“Criminals who executed a ‘low and slow’ approach accomplished
more damage and escaped detection for longer.”
This shouldn’t be a surprise yet most organizations are ill prepared to deal with precisely this scenario. The reason? It’s easier to simply look for the big break-ins than it is for the slow siphoning of resources. It is the “death by a thousand cuts” where no single laceration is significant enough to trip the alarm but when taken together the damage is quite costly. Clearly, we have to expand our field of view if we are going to catch these stealthy attacks. The report goes on to say that:
“Transaction logs, database logs, and access logs were known to be used
in the ensuing incident response for only 20 percent of the cases.“
Therein lies some of the problem. The records of illicit activity are probably there but they are lost in a sea of unrelated data. Picking the needle from a field of a thousand haystacks is a hard problem. In fact, it’s exactly the sort of problem that necessarily requires a computer with some pretty sophisticated detection algorithms to detect.
Sort of like the kind of problems that the field of business analytics and big data are focused on, right? So why not apply some of those same techniques to log analysis to find security incidents across a variety of platforms?
That’s exactly the sort of security intelligence that could help catch some of these attacks faster than the 32 month average that this study reports it takes on average. It won’t be easy but it begins with a change in thinking about the nature of the threat and this report seems a good starting point to inform that thinking.

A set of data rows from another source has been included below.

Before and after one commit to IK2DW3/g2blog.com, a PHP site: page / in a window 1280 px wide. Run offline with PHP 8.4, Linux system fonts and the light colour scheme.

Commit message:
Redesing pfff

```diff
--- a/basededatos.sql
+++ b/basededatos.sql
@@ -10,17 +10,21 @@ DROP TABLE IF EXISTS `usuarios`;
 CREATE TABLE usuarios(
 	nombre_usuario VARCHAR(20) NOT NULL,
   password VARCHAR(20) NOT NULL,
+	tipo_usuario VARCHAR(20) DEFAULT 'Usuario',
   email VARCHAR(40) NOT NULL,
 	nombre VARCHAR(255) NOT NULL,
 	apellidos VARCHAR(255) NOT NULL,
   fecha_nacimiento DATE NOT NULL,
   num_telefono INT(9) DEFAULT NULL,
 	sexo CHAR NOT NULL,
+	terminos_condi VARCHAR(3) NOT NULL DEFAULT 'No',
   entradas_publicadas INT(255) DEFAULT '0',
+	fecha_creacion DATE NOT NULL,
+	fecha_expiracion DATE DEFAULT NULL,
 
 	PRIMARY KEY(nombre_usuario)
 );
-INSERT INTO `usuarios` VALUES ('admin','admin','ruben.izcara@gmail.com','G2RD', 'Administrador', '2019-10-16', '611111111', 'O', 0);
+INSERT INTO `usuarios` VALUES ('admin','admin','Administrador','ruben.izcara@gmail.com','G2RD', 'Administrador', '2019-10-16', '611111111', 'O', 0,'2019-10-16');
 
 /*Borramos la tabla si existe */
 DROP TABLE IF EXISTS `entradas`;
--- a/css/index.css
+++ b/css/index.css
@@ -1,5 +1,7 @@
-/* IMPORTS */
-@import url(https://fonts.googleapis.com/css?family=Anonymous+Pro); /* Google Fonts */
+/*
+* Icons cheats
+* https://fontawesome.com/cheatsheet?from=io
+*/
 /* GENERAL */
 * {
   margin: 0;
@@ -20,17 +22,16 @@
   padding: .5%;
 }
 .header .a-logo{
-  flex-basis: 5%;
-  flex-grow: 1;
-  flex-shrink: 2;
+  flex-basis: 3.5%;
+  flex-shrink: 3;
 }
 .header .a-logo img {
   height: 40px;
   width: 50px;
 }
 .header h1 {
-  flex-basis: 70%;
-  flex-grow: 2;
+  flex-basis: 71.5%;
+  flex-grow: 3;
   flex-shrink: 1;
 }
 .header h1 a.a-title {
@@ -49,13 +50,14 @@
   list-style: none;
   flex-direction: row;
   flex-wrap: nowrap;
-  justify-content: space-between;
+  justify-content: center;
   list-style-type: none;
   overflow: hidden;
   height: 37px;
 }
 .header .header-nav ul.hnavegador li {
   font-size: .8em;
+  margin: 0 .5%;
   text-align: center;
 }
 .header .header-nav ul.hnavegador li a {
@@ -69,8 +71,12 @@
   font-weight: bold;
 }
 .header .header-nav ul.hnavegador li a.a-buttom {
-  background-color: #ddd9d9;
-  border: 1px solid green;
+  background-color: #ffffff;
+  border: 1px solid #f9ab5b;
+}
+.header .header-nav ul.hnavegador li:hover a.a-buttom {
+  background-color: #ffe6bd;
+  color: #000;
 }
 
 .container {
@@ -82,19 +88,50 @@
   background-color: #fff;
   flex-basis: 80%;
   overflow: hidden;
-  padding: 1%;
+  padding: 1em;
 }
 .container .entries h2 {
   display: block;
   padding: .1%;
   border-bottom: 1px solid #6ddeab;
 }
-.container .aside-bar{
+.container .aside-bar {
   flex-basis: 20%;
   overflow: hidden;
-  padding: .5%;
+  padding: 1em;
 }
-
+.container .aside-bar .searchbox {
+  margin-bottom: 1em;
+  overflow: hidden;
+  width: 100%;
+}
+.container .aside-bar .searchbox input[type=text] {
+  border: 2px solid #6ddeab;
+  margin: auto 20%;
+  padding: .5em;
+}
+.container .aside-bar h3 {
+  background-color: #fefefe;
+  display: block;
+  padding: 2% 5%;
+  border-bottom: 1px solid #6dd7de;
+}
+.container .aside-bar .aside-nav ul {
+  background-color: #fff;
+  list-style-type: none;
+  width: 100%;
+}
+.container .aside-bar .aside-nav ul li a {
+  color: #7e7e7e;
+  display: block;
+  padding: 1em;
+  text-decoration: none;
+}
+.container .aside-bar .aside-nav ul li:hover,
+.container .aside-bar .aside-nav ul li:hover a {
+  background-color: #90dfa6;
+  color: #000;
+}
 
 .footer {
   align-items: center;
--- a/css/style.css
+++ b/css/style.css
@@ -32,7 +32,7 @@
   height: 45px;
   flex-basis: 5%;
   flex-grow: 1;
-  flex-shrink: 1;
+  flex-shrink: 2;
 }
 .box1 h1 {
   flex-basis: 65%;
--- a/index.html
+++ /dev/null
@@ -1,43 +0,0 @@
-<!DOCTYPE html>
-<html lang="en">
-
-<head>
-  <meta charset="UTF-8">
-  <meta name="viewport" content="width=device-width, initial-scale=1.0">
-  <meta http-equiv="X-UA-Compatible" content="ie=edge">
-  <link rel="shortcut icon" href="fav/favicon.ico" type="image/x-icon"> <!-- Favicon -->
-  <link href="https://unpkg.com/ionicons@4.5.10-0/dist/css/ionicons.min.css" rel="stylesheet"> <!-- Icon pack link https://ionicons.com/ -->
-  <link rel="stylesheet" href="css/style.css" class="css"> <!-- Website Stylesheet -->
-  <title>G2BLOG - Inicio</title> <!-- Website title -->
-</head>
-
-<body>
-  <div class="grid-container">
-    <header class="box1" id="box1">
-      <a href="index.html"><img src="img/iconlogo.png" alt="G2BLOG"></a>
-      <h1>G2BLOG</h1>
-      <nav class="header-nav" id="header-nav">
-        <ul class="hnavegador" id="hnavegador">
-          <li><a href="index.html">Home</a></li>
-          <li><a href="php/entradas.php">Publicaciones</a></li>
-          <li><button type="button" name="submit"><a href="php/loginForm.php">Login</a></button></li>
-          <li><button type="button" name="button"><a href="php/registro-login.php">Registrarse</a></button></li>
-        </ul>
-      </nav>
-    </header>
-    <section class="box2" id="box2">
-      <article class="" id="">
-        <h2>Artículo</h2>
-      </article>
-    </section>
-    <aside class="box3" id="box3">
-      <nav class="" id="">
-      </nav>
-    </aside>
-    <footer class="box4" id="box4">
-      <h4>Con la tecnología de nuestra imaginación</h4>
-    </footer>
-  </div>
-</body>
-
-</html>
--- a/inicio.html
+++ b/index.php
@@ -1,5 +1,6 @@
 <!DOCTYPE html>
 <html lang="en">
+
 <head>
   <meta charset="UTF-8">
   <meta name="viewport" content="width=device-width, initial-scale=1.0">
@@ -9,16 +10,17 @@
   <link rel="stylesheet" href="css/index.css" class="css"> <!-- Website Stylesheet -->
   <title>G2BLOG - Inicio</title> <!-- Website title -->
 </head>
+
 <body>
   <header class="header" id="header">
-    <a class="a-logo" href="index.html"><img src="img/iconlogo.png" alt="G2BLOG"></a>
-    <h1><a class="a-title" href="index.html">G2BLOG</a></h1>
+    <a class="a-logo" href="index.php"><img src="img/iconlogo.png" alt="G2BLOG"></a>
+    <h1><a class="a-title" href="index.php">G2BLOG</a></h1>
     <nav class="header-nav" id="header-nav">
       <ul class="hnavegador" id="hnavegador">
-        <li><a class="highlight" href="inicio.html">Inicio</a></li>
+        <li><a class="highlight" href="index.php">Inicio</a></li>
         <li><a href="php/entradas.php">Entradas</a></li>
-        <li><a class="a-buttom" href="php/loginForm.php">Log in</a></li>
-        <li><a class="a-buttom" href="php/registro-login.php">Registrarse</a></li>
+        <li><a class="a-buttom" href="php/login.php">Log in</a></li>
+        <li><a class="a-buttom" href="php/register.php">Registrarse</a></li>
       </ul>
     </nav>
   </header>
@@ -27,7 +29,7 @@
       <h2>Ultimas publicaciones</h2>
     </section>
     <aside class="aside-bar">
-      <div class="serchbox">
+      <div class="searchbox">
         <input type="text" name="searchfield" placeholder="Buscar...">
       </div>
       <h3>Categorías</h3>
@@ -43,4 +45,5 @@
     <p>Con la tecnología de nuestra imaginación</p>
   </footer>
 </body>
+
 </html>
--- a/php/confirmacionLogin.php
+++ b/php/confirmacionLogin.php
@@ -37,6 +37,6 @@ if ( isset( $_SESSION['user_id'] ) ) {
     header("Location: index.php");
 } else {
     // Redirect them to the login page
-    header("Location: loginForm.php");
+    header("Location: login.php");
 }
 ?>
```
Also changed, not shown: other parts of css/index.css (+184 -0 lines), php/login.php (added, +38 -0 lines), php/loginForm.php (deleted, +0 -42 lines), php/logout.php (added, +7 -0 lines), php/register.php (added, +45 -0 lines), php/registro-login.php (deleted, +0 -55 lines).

For more information on some of what IBM is doing in this space take a look at: